### INSTRUCTIONS TO FOLLOW:
Repeat every entry in full. Match each line exactly.

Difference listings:
+--
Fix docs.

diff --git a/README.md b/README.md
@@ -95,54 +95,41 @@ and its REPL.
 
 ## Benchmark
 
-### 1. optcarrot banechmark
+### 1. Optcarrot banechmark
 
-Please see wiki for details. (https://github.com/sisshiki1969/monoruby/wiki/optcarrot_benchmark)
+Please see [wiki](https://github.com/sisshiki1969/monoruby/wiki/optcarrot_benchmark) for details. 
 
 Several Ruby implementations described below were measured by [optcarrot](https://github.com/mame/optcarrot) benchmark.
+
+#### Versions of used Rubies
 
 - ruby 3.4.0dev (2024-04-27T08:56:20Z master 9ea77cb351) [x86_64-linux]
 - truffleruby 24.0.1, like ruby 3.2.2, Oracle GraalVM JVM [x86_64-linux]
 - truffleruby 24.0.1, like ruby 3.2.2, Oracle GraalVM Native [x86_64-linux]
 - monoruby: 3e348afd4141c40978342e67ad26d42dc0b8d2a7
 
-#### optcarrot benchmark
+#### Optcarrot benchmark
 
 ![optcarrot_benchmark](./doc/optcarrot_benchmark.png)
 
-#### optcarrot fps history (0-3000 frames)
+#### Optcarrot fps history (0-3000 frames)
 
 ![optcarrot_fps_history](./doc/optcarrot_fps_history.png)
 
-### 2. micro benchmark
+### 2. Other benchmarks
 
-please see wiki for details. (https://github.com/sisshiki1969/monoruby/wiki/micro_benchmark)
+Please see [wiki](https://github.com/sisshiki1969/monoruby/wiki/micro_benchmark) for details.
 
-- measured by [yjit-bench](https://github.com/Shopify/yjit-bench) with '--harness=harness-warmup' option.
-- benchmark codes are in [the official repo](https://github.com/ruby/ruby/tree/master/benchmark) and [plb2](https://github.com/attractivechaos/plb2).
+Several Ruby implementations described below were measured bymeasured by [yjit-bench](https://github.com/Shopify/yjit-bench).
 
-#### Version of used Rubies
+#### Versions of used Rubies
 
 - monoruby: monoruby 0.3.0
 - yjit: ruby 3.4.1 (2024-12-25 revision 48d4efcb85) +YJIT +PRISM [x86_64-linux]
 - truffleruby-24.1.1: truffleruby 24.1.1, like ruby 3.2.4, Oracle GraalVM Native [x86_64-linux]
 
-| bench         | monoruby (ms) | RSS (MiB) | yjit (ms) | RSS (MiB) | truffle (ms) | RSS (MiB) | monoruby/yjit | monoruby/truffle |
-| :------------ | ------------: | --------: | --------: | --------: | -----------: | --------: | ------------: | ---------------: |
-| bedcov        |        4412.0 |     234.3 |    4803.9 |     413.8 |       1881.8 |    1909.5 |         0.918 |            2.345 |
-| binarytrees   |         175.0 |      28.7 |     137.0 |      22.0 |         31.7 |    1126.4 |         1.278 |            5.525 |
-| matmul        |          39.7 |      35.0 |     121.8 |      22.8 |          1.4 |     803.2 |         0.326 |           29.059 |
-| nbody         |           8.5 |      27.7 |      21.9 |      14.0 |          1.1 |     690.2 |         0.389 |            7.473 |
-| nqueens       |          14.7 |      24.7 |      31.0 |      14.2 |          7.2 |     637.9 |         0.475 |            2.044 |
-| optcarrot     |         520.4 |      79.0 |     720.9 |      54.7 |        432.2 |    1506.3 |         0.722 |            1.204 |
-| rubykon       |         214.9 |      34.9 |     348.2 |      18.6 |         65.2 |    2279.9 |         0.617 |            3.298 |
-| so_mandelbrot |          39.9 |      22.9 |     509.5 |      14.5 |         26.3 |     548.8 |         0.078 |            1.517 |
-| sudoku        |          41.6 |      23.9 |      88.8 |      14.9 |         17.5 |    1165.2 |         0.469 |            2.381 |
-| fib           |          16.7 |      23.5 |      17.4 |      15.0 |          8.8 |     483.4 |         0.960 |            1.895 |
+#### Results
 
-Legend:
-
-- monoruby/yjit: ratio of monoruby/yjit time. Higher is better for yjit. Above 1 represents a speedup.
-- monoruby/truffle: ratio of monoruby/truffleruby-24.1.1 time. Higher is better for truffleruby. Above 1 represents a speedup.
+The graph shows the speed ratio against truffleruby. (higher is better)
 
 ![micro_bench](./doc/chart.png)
+--
### YOUR RESPONSE:
Fix docs.

diff --git a/README.md b/README.md
@@ -95,54 +95,41 @@ and its REPL.
 
 ## Benchmark
 
-### 1. optcarrot banechmark
+### 1. Optcarrot banechmark
 
-Please see wiki for details. (https://github.com/sisshiki1969/monoruby/wiki/optcarrot_benchmark)
+Please see [wiki](https://github.com/sisshiki1969/monoruby/wiki/optcarrot_benchmark) for details. 
 
 Several Ruby implementations described below were measured by [optcarrot](https://github.com/mame/optcarrot) benchmark.
+
+#### Versions of used Rubies
 
 - ruby 3.4.0dev (2024-04-27T08:56:20Z master 9ea77cb351) [x86_64-linux]
 - truffleruby 24.0.1, like ruby 3.2.2, Oracle GraalVM JVM [x86_64-linux]
 - truffleruby 24.0.1, like ruby 3.2.2, Oracle GraalVM Native [x86_64-linux]
 - monoruby: 3e348afd4141c40978342e67ad26d42dc0b8d2a7
 
-#### optcarrot benchmark
+#### Optcarrot benchmark
 
 ![optcarrot_benchmark](./doc/optcarrot_benchmark.png)
 
-#### optcarrot fps history (0-3000 frames)
+#### Optcarrot fps history (0-3000 frames)
 
 ![optcarrot_fps_history](./doc/optcarrot_fps_history.png)
 
-### 2. micro benchmark
+### 2. Other benchmarks
 
-please see wiki for details. (https://github.com/sisshiki1969/monoruby/wiki/micro_benchmark)
+Please see [wiki](https://github.com/sisshiki1969/monoruby/wiki/micro_benchmark) for details.
 
-- measured by [yjit-bench](https://github.com/Shopify/yjit-bench) with '--harness=harness-warmup' option.
-- benchmark codes are in [the official repo](https://github.com/ruby/ruby/tree/master/benchmark) and [plb2](https://github.com/attractivechaos/plb2).
+Several Ruby implementations described below were measured bymeasured by [yjit-bench](https://github.com/Shopify/yjit-bench).
 
-#### Version of used Rubies
+#### Versions of used Rubies
 
 - monoruby: monoruby 0.3.0
 - yjit: ruby 3.4.1 (2024-12-25 revision 48d4efcb85) +YJIT +PRISM [x86_64-linux]
 - truffleruby-24.1.1: truffleruby 24.1.1, like ruby 3.2.4, Oracle GraalVM Native [x86_64-linux]
 
-| bench         | monoruby (ms) | RSS (MiB) | yjit (ms) | RSS (MiB) | truffle (ms) | RSS (MiB) | monoruby/yjit | monoruby/truffle |
-| :------------ | ------------: | --------: | --------: | --------: | -----------: | --------: | ------------: | ---------------: |
-| bedcov        |        4412.0 |     234.3 |    4803.9 |     413.8 |       1881.8 |    1909.5 |         0.918 |            2.345 |
-| binarytrees   |         175.0 |      28.7 |     137.0 |      22.0 |         31.7 |    1126.4 |         1.278 |            5.525 |
-| matmul        |          39.7 |      35.0 |     121.8 |      22.8 |          1.4 |     803.2 |         0.326 |           29.059 |
-| nbody         |           8.5 |      27.7 |      21.9 |      14.0 |          1.1 |     690.2 |         0.389 |            7.473 |
-| nqueens       |          14.7 |      24.7 |      31.0 |      14.2 |          7.2 |     637.9 |         0.475 |            2.044 |
-| optcarrot     |         520.4 |      79.0 |     720.9 |      54.7 |        432.2 |    1506.3 |         0.722 |            1.204 |
-| rubykon       |         214.9 |      34.9 |     348.2 |      18.6 |         65.2 |    2279.9 |         0.617 |            3.298 |
-| so_mandelbrot |          39.9 |      22.9 |     509.5 |      14.5 |         26.3 |     548.8 |         0.078 |            1.517 |
-| sudoku        |          41.6 |      23.9 |      88.8 |      14.9 |         17.5 |    1165.2 |         0.469 |            2.381 |
-| fib           |          16.7 |      23.5 |      17.4 |      15.0 |          8.8 |     483.4 |         0.960 |            1.895 |
+#### Results
 
-Legend:
-
-- monoruby/yjit: ratio of monoruby/yjit time. Higher is better for yjit. Above 1 represents a speedup.
-- monoruby/truffle: ratio of monoruby/truffleruby-24.1.1 time. Higher is better for truffleruby. Above 1 represents a speedup.
+The graph shows the speed ratio against truffleruby. (higher is better)
 
 ![micro_bench](./doc/chart.png)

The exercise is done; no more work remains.